“Hah!,” sneer the skeptics, “Those guys sell inner tubes, of course they’re throwing tubeless under the bus.”

Actually, our focus at BIKETUBE has always been air, not just inner tubes. We ride and love tubeless…on mountain bikes. We sell tubeless valves and core removal tools, and we’re working on more tubeless products. If you tend to pinch flat or pick up thorns, and don’t mind getting dirty and adding sealant a few times a year, a switch to tubeless mountain is definitely for you! For road, it’s not so clear. We’d like to share some of what we’ve learned.


Tubeless is not rocket science, or even 4th grade science. You simply need a tire and rim made specifically for tubeless, a few ounces of sealant, and a good floor pump, or perhaps compressed air.

Funny thing, once some people make the leap, make their mistakes, get sticky, smelly sealant all over everything multiple times, miss rides because they can’t seat their bead etc., they suddenly become “tubeless cheerleaders”, righteously pontificating in forums and comments sections. 

Sealant can fill a hole in a tire as-you-are-riding! Wow wow wow, that is huge, and we believe it’s the only compelling reason to go tubeless on a road bike. There is more to the story, though. Sealant dries up after about 3-4 months (depending on climate and use), and sealant levels needs to be checked several times per year. Otherwise, you’re just riding on heavier, thicker tires, with some extra protection, but without the self-sealing benefit. When you perform the awkward, time-consuming task of checking sealant levels or adding sealant, you will probably get the sticky, smelly stuff on your person, your clothes, the floor, etc. Sealant spills and spews out of bead gaps and holes in tires. If you are not ready to commit to checking and refilling each tire with about $8-15 worth of sealant several times per year, you are better off using inner tubes. Even if there IS sealant sloshing around inside your tubeless tire, a hole of more than a few millimeters, or on the sidewall, probably won’t seal at all, which is why you’ll still need to carry spare tubes. Sealant cannot seal a hole immediately, so at high pressure, you may lose much or all of your air and sealant before a hole is plugged. In all of these scenarios, sealant may spray on your bike and your kit. Mountain bikers get dirty anyway, and don’t use high pressure, so for them this is not such a big deal.

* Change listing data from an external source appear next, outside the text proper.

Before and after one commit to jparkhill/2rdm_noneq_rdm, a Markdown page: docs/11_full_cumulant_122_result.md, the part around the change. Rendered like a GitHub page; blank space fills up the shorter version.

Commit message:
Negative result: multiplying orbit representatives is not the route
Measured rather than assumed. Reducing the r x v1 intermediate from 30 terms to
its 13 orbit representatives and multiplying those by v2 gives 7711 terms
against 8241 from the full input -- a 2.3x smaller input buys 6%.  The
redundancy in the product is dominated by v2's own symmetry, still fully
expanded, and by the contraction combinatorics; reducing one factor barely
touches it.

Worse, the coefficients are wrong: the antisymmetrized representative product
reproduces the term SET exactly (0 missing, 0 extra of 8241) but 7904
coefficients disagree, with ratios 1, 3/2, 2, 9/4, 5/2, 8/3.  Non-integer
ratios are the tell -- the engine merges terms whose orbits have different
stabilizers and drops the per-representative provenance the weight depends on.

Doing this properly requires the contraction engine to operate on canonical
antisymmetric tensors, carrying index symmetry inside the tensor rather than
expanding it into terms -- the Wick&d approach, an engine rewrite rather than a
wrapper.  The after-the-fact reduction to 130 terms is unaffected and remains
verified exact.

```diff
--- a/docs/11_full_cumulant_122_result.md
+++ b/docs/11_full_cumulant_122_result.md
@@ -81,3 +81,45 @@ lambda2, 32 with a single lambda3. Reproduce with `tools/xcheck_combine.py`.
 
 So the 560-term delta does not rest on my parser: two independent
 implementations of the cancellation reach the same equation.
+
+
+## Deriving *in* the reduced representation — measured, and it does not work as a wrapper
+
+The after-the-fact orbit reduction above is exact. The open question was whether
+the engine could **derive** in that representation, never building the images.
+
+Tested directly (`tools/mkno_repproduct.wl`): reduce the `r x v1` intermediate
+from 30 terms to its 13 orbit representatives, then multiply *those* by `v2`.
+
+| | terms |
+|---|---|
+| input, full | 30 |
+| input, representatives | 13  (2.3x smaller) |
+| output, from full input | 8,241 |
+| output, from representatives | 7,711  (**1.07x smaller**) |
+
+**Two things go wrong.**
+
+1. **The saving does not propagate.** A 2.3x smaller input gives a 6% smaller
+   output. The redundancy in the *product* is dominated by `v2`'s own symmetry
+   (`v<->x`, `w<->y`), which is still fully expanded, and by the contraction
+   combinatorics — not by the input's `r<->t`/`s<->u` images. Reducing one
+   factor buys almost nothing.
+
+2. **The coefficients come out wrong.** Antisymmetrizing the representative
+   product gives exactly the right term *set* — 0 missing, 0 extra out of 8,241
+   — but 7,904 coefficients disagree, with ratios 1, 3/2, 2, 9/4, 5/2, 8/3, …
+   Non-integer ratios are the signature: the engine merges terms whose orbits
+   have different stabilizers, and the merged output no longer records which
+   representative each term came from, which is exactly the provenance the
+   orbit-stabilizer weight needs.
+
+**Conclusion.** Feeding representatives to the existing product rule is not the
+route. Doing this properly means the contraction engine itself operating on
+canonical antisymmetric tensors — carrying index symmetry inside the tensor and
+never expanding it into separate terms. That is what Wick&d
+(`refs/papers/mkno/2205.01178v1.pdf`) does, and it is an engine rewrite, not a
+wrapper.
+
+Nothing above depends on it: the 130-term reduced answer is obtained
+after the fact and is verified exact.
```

Tubeless road cheerleaders claim lower rolling resistance because they don’t use an inner tube. Not true. Tubeless tires need a thicker layer of rubber inside the casing to hold air, and therefore generally do NOT have lower rolling resistance. Tubeless road is not typically lighter either, once sealant is figured in, because of the same layer of rubber. 

Cheerleaders sometimes claim that tubeless road tires handle the same high pressures as an inner tube setup. Fake news. Maximum pressures are usually lower for tubeless, so be sure to check manufacturers’ recommendations. In general, inner tubes help keep the bead under the rim hook, and sealant can act as a lubricant to help a tire pop off. 

Tubeless road cheerleaders say they enjoy low air pressure because they don’t need to worry about pinch flats. If the pressure in your road tire is low enough to regularly pinch flat tubes, it’s too low! Not only are you significantly slower in all but the roughest terrain, but you also risk losing control in high-speed corners.  Pinch flat protection, and the maximum traction provided by low pressure, are major benefits for mountain bikes, not so much for road.


Punctures often have more to do with luck than your choice of tubes or tubeless. The sidewall of a tubeless road tire may tear on the second ride, yet a thin-wall Butane inner tube may go a full season on terrible roads. We highly recommend trying a 25mm Continental Grand Prix 4000S tire with a pair of our Butane inner tubes at 90 p.s.i. minimum. This setup provides good comfort and excellent puncture protection. We bet you’ll stay cleaner, save time and money, go fast, have fun, and not be disappointed.



Stephen Cuomo is the owner of BIKETUBE. He’s led product teams at major cycling brands, worked beside world-class professional cyclists, and competed in all disciples of racing for decades.